# another simple statics problem

• Oct 16th 2009, 04:33 PM
hairy
another simple statics problem
Unfortunately, there are no examples in the book like this and I don't have any physics books.
http://dl.getdropbox.com/u/594924/5-54.jpg

The answer in the back of the book says k = 11.2 lb/ft. But the spring is only stretched an additional .464 feet when theta is 30, so is that 5.104 pounds all going to the y component to hold up the rod? What is the method here, and how many "steps" does it take?

Thanks
• Oct 16th 2009, 07:09 PM
skeeter
Quote:

Originally Posted by hairy
Unfortunately, there are no examples in the book like this and I don't have any physics books.
http://dl.getdropbox.com/u/594924/5-54.jpg

The answer in the back of the book says k = 11.2 lb/ft. But the spring is only stretched an additional .464 feet when theta is 30, so is that 5.104 pounds all going to the y component to hold up the rod? What is the method here, and how many "steps" does it take?

Thanks

seems the geometry is a bit more complex than first meets the eye ...

stretched spring length $L = \sqrt{6^2+3^2 - 2(6)(3)\cos(30)} \approx 3.718$ ft

stretch, $x \approx 0.718$ ft

obtuse angle at $B = 180 - \arcsin\left(\frac{3}{L}\right) \approx 126.2^\circ$

using net torque about point A ...

$kx(3)\sin(B) = 15(1.5)\sin(60)$

$k = \frac{5(1.5)\sin(60)}{x\sin(B)} \approx 11.2$ lbs/ft
• Oct 17th 2009, 12:40 AM
hairy
Quote:

Originally Posted by skeeter
seems the geometry is a bit more complex than first meets the eye ...

stretched spring length $L = \sqrt{6^2+3^2 - 2(6)(3)\cos(30)} \approx 3.718$ ft

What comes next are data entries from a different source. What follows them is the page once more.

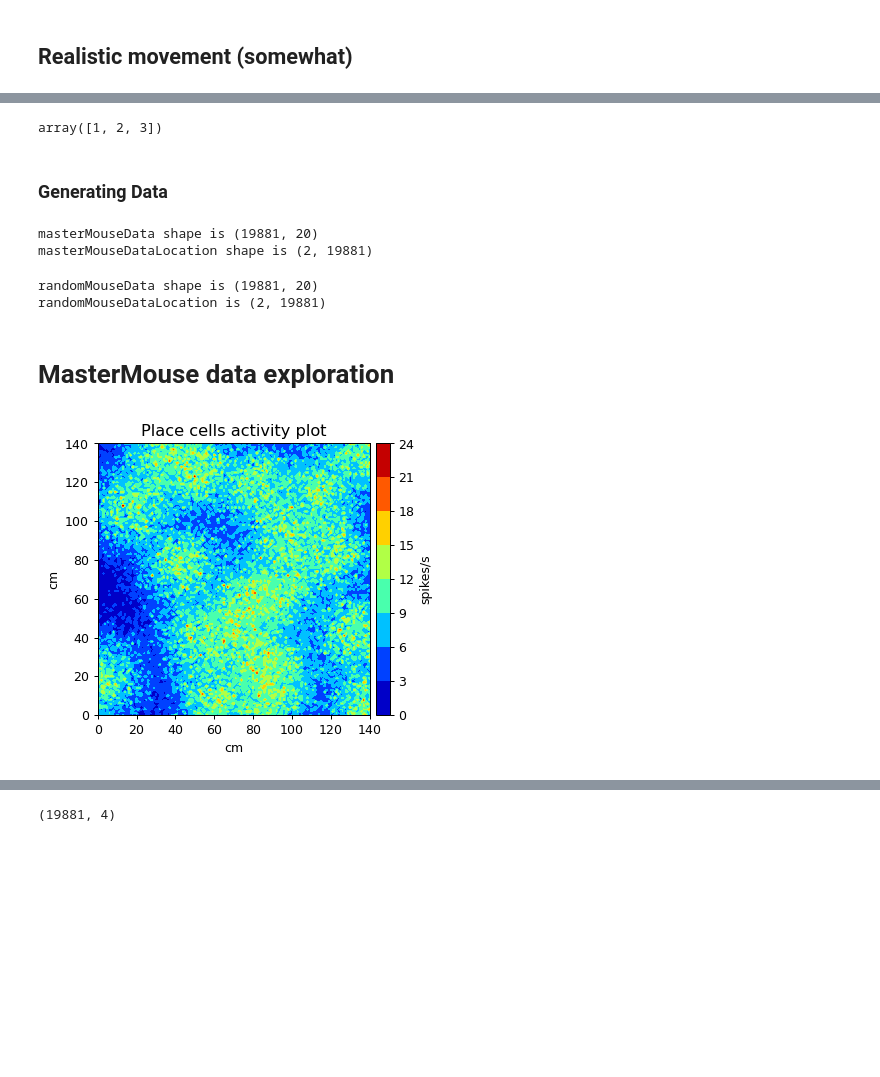
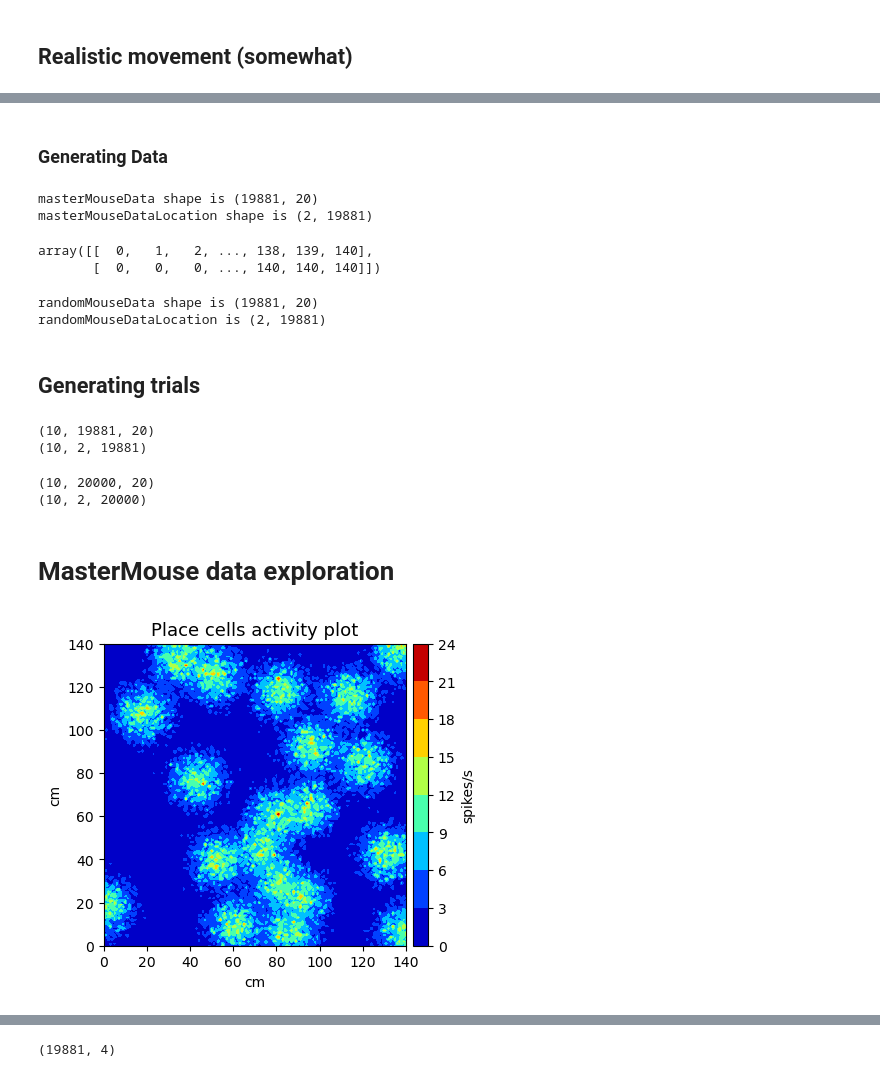
Before and after one commit to jambormike/neurons_dimensionality_reduction, a Jupyter notebook: simAndReduction.ipynb, the cells around one changed output, grey strips where cells are left out. Drawn from its saved outputs; the diff is of its cells as text; code cells hidden in the pictures; blank space fills up the shorter version.

```diff
--- a/simAndReduction.ipynb
+++ b/simAndReduction.ipynb
@@ -223,8 +208,8 @@ def generatePlaceCells(number, width = width, height = height, sigma = np.array(
 sigma = np.array([[80, 0],
                   [0, 80]])
 
-# random.seed(10)
-cellsList = generatePlaceCells(n_cells, width, height, sigma)
+random.seed(10)
+cellsList = generatePlaceCells(n_cells, sigma, height, width)
 # %%
 def plotCells(cellsList = cellsList, height = height, width = width):
     '''
@@ -364,42 +326,31 @@ plt.show()
 # %% [markdown]
 ### All-knowing mouse function (MasterMouse)
 # %%
-def masterMouse(cellsList, height = height, width = width):
+def masterMouse(cellsList, nSteps=1, height = height, width = width):
     '''
     A mouse that has been everywhere and seen everything
     '''
-
-    # indicies are swapping based on what I'm plotting
-
-    # x_coordinates = np.arange(start=0, stop= width +0.05, step=0.05)
-    # y_coordinates = np.arange(start=0, stop= height +0.05, step=0.05)
+    # nSteps not used
     x_coordinates = np.arange(start=0, stop= width +1, step=1)
     y_coordinates = np.arange(start=0, stop= height +1, step=1)
 
-    xLen = len(x_coordinates)
-    yLen = len(y_coordinates)
-
-    data = np.zeros((1,len(cellsList)))                 # data init
-    dataLocation = np.zeros((2,1))           # this matrix keeps location of each sample point
+    data = []
+    dataLocation = []
 
     for y in y_coordinates:
         for x in x_coordinates:
             location = np.array([[x],      #width
-                                 [y]])     #height  ... hopefully
-            ## here again I have to make sure height and width are in correct order
-            dataLocation = np.concatenate((dataLocation, location),axis=1)
+                                 [y]])     #height
+            # dataLocation.append(location)
+            dataLocation.append(np.copy(location))
 
-            index = 0
-            sample = np.zeros((1,len(cellsList)))       # sample init
+            sample = []
             for placeCell in cellsList:
-                locationActivity = placeCell.activity(location)
-                sample[0, index] = locationActivity
-                index += 1
+                sample.append(placeCell.activity(location))
+            data.append(np.hstack(np.copy(sample)))
 
-            data = np.concatenate((data,sample))
-
-    data = np.delete(data,0,0)
-    dataLocation = np.delete(dataLocation,0,1)
+    data = np.vstack(data)
+    dataLocation = np.hstack(dataLocation)
 
     return (data, dataLocation)
 # %% [markdown]
@@ -486,7 +441,3 @@ foo = np.array([[1,2,3],
-# %%
-foo[0,:]
-# %% [output]
-array([1, 2, 3])
 # %% [markdown]
 ### Generating Data
 # %%
@@ -499,9 +450,13 @@ np.random.seed(int(t) % 2**32)
 # %%
 print("masterMouseData shape is " + str(masterMouseData.shape))
 print("masterMouseDataLocation shape is " + str(masterMouseDataLocation.shape))
+masterMouseData
+masterMouseDataLocation
 # %% [output]
 masterMouseData shape is (19881, 20)
 masterMouseDataLocation shape is (2, 19881)
+array([[  0,   1,   2, ..., 138, 139, 140],
+       [  0,   0,   0, ..., 140, 140, 140]])
 # %%
 # np.random.seed(10)      # I think that if I set this seed then locations are not random (as planned), but also poisson random process is not random.
 
@@ -516,3 +471,5 @@ print("randomMouseDataLocation is " + str(randomMouseDataLocation.shape))
 # %% [output]
 randomMouseData shape is (19881, 20)
 randomMouseDataLocation is (2, 19881)
+# %% [markdown]
+## Generating trials
@@ -519,46 +493,60 @@ randomMouseDataLocation is (2, 19881)
+# %%
+# trials master mouse
+trialsData, trialsLocation = collectTrials(masterMouse, 10)
+
+print(trialsData.shape)
+print(trialsLocation.shape)
+# %% [output]
+(10, 19881, 20)
+(10, 2, 19881)
+# %%
+# trials random mouse
+trialsData, trialsLocation = collectTrials(randomMouse, 10, 20000)
+
+print(trialsData.shape)
+print(trialsLocation.shape)
+# %% [output]
+(10, 20000, 20)
+(10, 2, 20000)
 # %% [markdown]
 # MasterMouse data exploration
 # %%
 # Plotting ordered data function
 
 def plotOrderedData(data, height = height, width = width):
-    # this can be rewritten to be more effective
     '''
-
     '''
-    # x_coordinates = np.arange(start=0, stop= width +0.05, step=0.05)
-    # y_coordinates = np.arange(start=0, stop= height +0.05, step=0.05)
     x_coordinates = np.arange(start=0, stop= width +1, step=1)
     y_coordinates = np.arange(start=0, stop= height +1, step=1)
 
     xLen = len(x_coordinates)
     yLen = len(y_coordinates)
 
     Z = data[:, 0]
 
     X, Y = np.meshgrid(x_coordinates, y_coordinates, indexing = 'xy')
 
     for index in range(data.shape[1]):
         Z = np.maximum(Z, data[:, index])
 
     Z = Z.reshape(len(x_coordinates),len(y_coordinates))
 
-    plt.figure(dpi=90)    # figsize=(width, height)
+    plt.figure(dpi=100)    # figsize=(width, height)
     plt.clf()
     plt.contourf(X, Y, Z, cmap = 'jet')
     plt.colorbar(label = 'spikes/s', pad = -0.17)
     # plt.clim(0,20)
     plt.title("Place cells activity plot", size = 13)
     plt.xlabel("cm")
     plt.ylabel("cm")
     plt.axis('square')
     plt.show()
 
     pass
 
 plotOrderedData(masterMouseData)
 # %% [output]
-[figure, old version]
+[figure, new version]
 # %%
 # Turning master mouse data into room plot
 
```
Also changed, not shown: parts of 39 cells of this notebook.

stretch, $x \approx 0.718$ ft

obtuse angle at $B = 180 - \arcsin\left(\frac{3}{L}\right) \approx 126.2^\circ$

using net torque about point A ...

$kx(3)\sin(B) = 15(1.5)\sin(60)$

$k = \frac{5(1.5)\sin(60)}{x\sin(B)} \approx 11.2$ lbs/ft

thanks a lot. i never would've gotten this. the law of cosines is not one of the first things i check out.

edit: would you mind explaining what about this problem indicated to you that this was the strategy?
• Oct 17th 2009, 12:55 AM
skeeter
Quote:

Originally Posted by hairy
thanks a lot. i never would've gotten this. the law of cosines is not one of the first things i check out.

edit: would you mind explaining what about this problem indicated to you that this was the strategy?

I just saw the Side-Angle-Side setup with the 6 ft horizontal spacing, angle $\theta$ , and the 3 ft rod ... the fundamental setup for the law of cosines.